The courts now recognize that victims of sexual assault are entitled, as part of the judicial process, to personal inviolability, protection of privacy, and equality.
Act respecting assistance for victims of crime and Crime Victims Compensation Act
Both these Acts govern services and compensation for crime victims.
Corrections and Conditional Release Act
This Act applies to people convicted of sexual assault for the duration of their sentence.
Sex Offender Information Registration Act
The National Sex Offender Registry, created under the Sex Offender Information Registration Act, is a national database of all people convicted of sexual offences in Canada.
For more information go to:
The judicial process
No victim will ever be compelled to disclose details to the police against his or her will.
Below is an overview of the steps involved in the judicial process once an assault is reported.
- Filing a complaint with police
- When a victim decides to report an assault (right away or years after it occurred), he or she must file the complaint with the police department in the municipality where the assault took place.

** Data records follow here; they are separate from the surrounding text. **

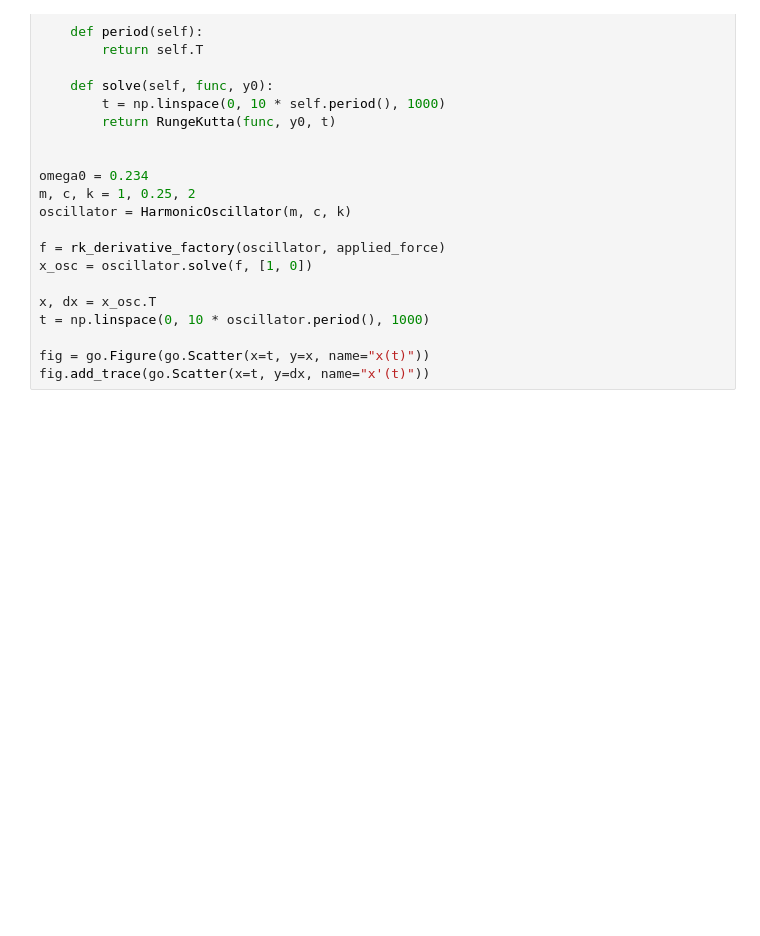
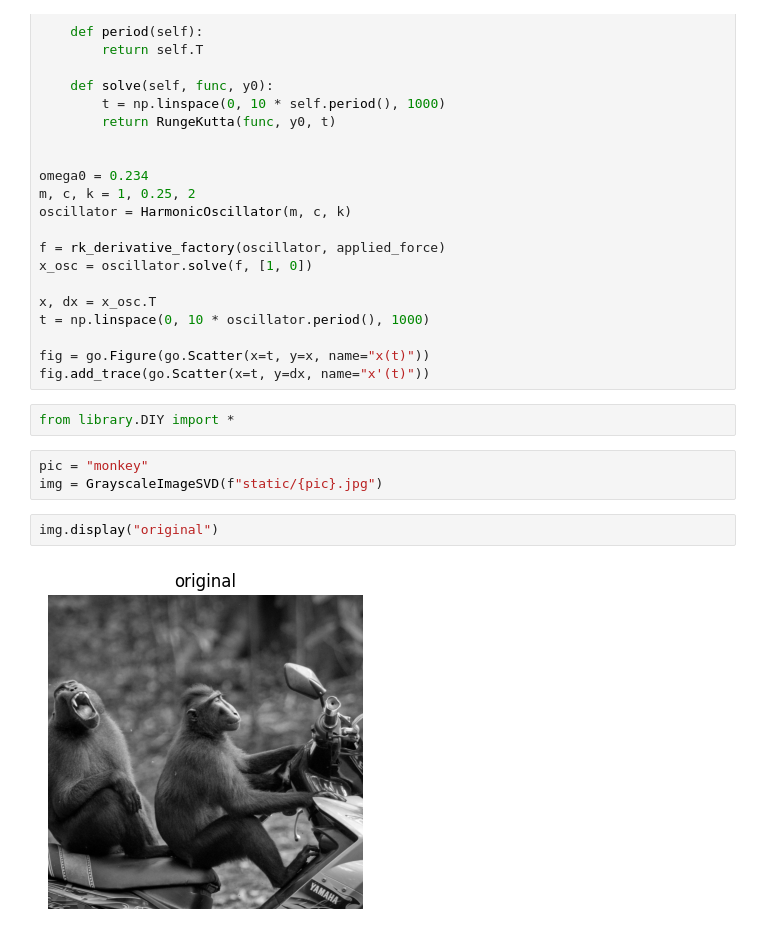
Before and after one commit to PeithonKing/comp_phys_P346, a Jupyter notebook: test.ipynb, the cells around one changed output. Saved outputs shown, nothing was run; the diff lists cells and outputs as text; blank space fills up the shorter version.

```diff
--- a/test.ipynb
+++ b/test.ipynb
@@ -64,3 +64,12 @@ t = np.linspace(0, 10 * oscillator.period(), 1000)
 
 fig = go.Figure(go.Scatter(x=t, y=x, name="x(t)"))
 fig.add_trace(go.Scatter(x=t, y=dx, name="x'(t)"))
+# %%
+from library.DIY import *
+# %%
+pic = "monkey"
+img = GrayscaleImageSVD(f"static/{pic}.jpg")
+# %%
+img.display("original")
+# %% [output]
+[figure, added]
```
Also changed, not shown: parts of 1 cell of this notebook, 11 other files.
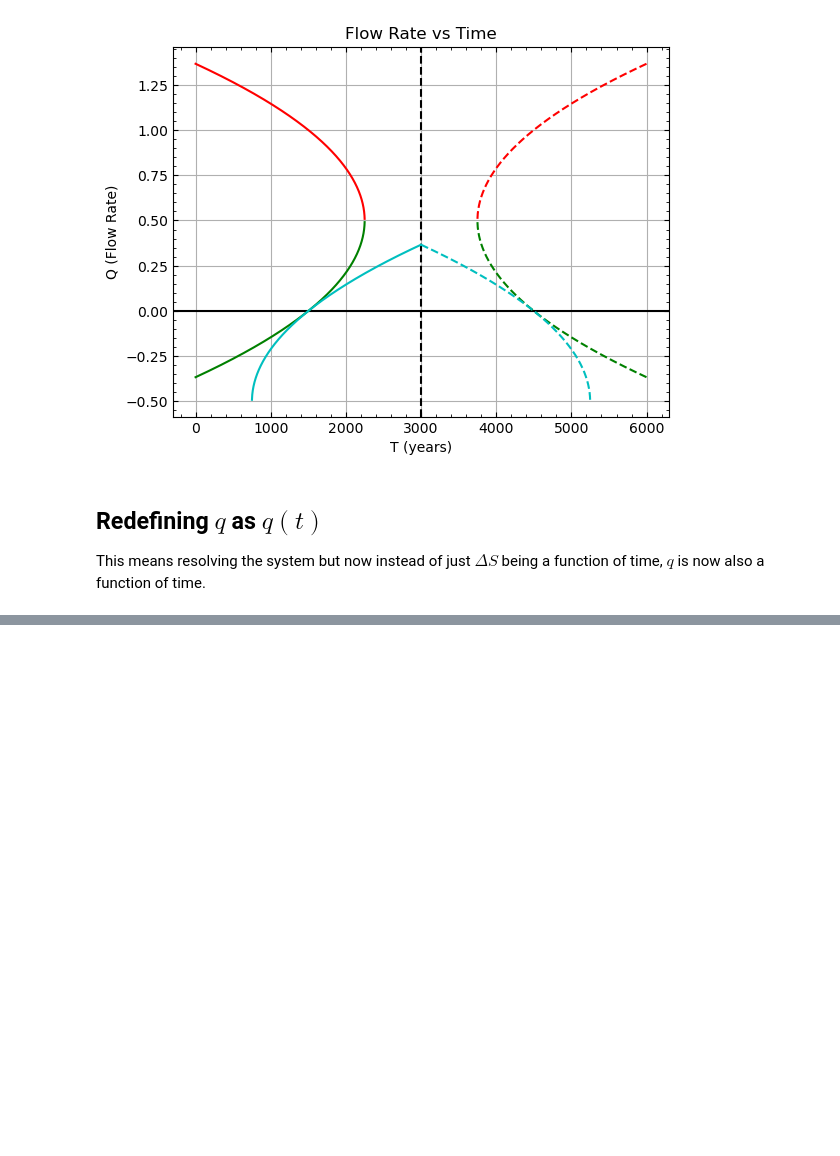
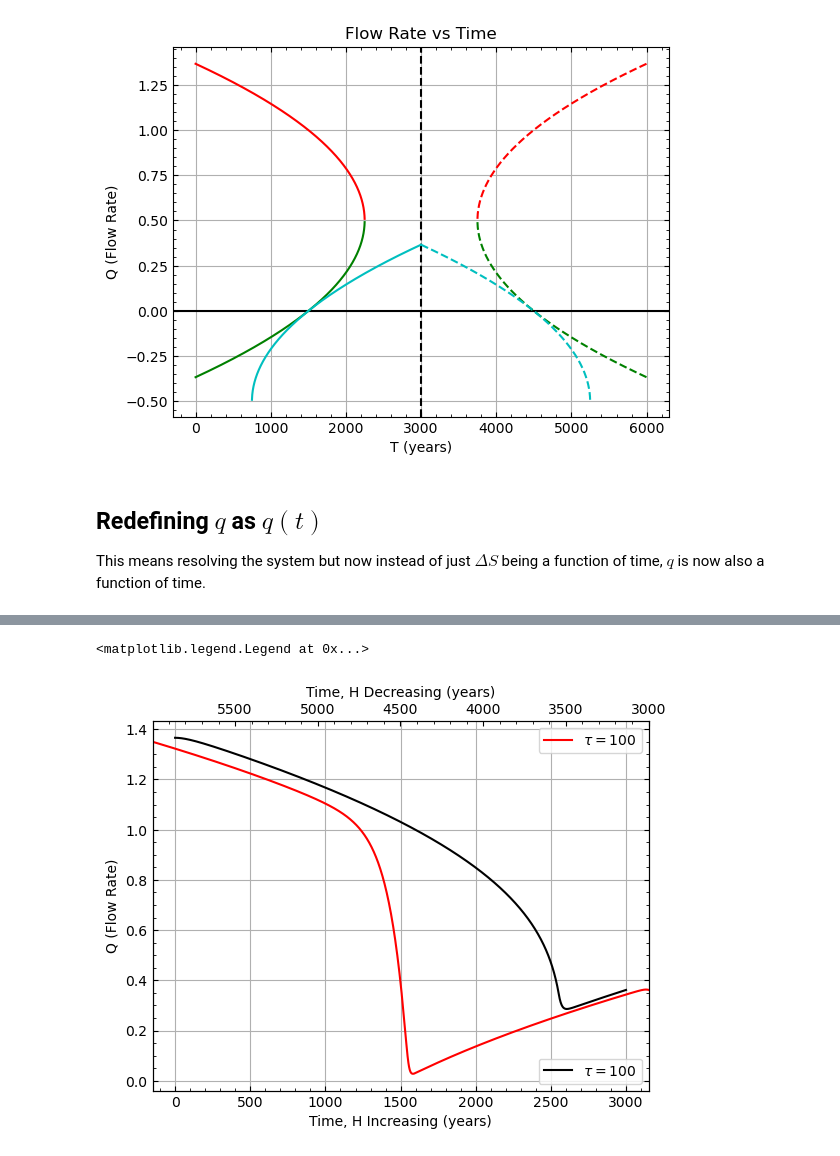
Before and after one commit to nsfuss/AMOC-Senior-Project, a Jupyter notebook: QvsT Modeling.ipynb, the cells around one changed output, grey strips where cells are left out. Saved outputs shown, nothing was run; the diff lists cells and outputs as text; code cells hidden in the pictures; blank space fills up the shorter version.

```diff
--- a/QvsT Modeling.ipynb
+++ b/QvsT Modeling.ipynb
@@ -157,0 +233,20 @@ ax2.legend()
+# %%
+fig, ax1 = plt.subplots()
+ax1.grid()
+
+ax1.set_xlabel('Time, H Increasing (years)')
+ax1.set_ylabel('Q (Flow Rate)')
+ax1.plot(tInc, qInc1, color='k',label=r'$\tau = 100$')
+
+
+
+ax2 = ax1.twiny()
+
+ax2.set_xlabel('Time, H Decreasing (years)')
+ax2.plot(tDec,qDec1, color='r',label=r'$\tau = 100$')
+ax2.set_xlim((tDec[-1],tDec[0]))
+ax1.legend(loc='lower right')
+ax2.legend(loc='upper right')
+# %% [output]
+<matplotlib.legend.Legend at 0x...>
+[figure, added]
```
Also changed, not shown: parts of 8 cells of this notebook.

The police officer will take a statement detailing as many facts as the victim can remember.
Young children have access to a special procedure to facilitate the process: A child-victim’s testimony is video-recorded during the first interview with police officers. This procedure spares the child from having to repeat his or her story numerous times, for example, to the DYP, the Crown Prosecutor, etc. However, if the case goes to trial, the child will have to testify as to the statements made during the recorded interview. If necessary, the child can testify in a separate room designed specifically for this purpose, which will ensure he or she does not have to see the accused while testifying. The child’s testimony is always required, save in exceptional circumstances. Only the trial judge can decide otherwise.
- Police investigation
- The investigator (not necessarily the same person who took the statement) conducts an investigation to verify the validity of the complaint.
- Laying of charges
- Once the investigation is complete, the investigator submits his or her report to the Crown Prosecutor, who makes sure that the file contains enough evidence to support legal proceedings.
- If the complaint is upheld, the suspect is brought before a judge and informed of the charges brought against him or her. The suspect then enters a plea of guilty or not guilty.
- Guilty plea
- If the accused pleads guilty, there will be a hearing to determine his or her sentence.
- The sanction ordered by the judge, which can include a reprimand, jail time, etc.
- Not guilty plea
- If the accused pleads not guilty, the following steps take place.
- Preliminary hearing
- This step takes place shortly after the defendant pleads not guilty. The purpose is to determine if there is sufficient evidence to bring the accused to trial. If so, then a trial will take place.
- The purpose of the trial is to determine whether the accused did indeed commit the crime with which he or she is charged. Attorneys for the defence and the Crown present their evidence, and witnesses are called by both parties to testify.
- After the trial, the judge renders a decision regarding the guilt or innocence of the accused.
The accused is found guilty of one of more charges, and his or her sentence is read out in court.
The accused is acquitted of the charges against him or her.
A “not guilty” verdict does not mean the offence never occurred. In our justice system, “not guilty” simply means that there is reasonable doubt as to the guilt of the accused.